[Source data]
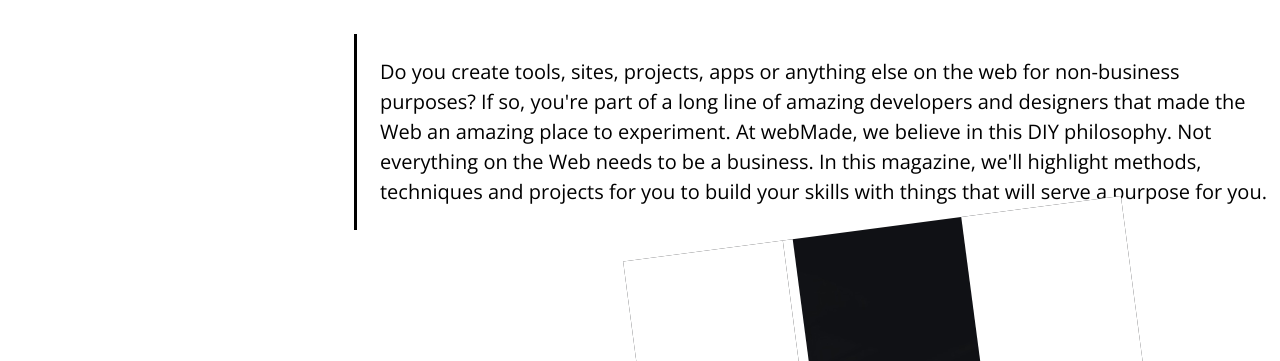
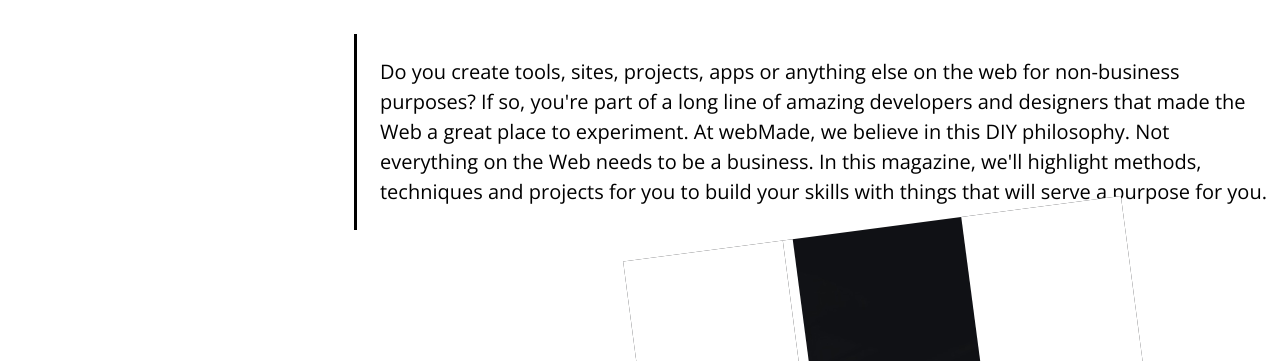
Before and after one commit to brob/webmademag.com, an Eleventy site: page index.html in a window 1280 px wide. Shown: the part 436-797 px from the top of the page. Built offline with nearby package versions, Linux system fonts and the light colour scheme; Eleventy itself is replaced by a stand-in of ours; files that its build step writes are made by us from their sources.

Commit message:
Grammar change

```diff
--- a/index.html
+++ b/index.html
@@ -15,7 +15,7 @@
     <div class="banner">
         <img class="banner__logo" src="./images/logo.svg" alt="webMade Magazine logo">
         <h1 class="banner__title">Dedicated to the DIY nature of the Web</h1>
-        <p class="banner__subtitle">Do you create tools, sites, projects, apps or anything else on the web for non-business purposes? If so, you're part of a long line of amazing developers and designers that made the Web an amazing place to experiment. At webMade, we believe in this DIY philosophy. Not everything on the Web needs to be a business. In this magazine, we'll highlight methods, techniques and projects for you to build your skills with things that will serve a purpose for you.</p>
+        <p class="banner__subtitle">Do you create tools, sites, projects, apps or anything else on the web for non-business purposes? If so, you're part of a long line of amazing developers and designers that made the Web a great place to experiment. At webMade, we believe in this DIY philosophy. Not everything on the Web needs to be a business. In this magazine, we'll highlight methods, techniques and projects for you to build your skills with things that will serve a purpose for you.</p>
     </div>
 
     <section class="callout">
```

EXERCISE REQUIREMENTS
All of the data above should be quoted exactly, except for the pictures.

SOLUTION FOR THIS TASK
Before and after one commit to brob/webmademag.com, an Eleventy site: page index.html in a window 1280 px wide. Shown: the part 436-797 px from the top of the page. Built offline with nearby package versions, Linux system fonts and the light colour scheme; Eleventy itself is replaced by a stand-in of ours; files that its build step writes are made by us from their sources.

Commit message:
Grammar change

```diff
--- a/index.html
+++ b/index.html
@@ -15,7 +15,7 @@
     <div class="banner">
         <img class="banner__logo" src="./images/logo.svg" alt="webMade Magazine logo">
         <h1 class="banner__title">Dedicated to the DIY nature of the Web</h1>
-        <p class="banner__subtitle">Do you create tools, sites, projects, apps or anything else on the web for non-business purposes? If so, you're part of a long line of amazing developers and designers that made the Web an amazing place to experiment. At webMade, we believe in this DIY philosophy. Not everything on the Web needs to be a business. In this magazine, we'll highlight methods, techniques and projects for you to build your skills with things that will serve a purpose for you.</p>
+        <p class="banner__subtitle">Do you create tools, sites, projects, apps or anything else on the web for non-business purposes? If so, you're part of a long line of amazing developers and designers that made the Web a great place to experiment. At webMade, we believe in this DIY philosophy. Not everything on the Web needs to be a business. In this magazine, we'll highlight methods, techniques and projects for you to build your skills with things that will serve a purpose for you.</p>
     </div>
 
     <section class="callout">
```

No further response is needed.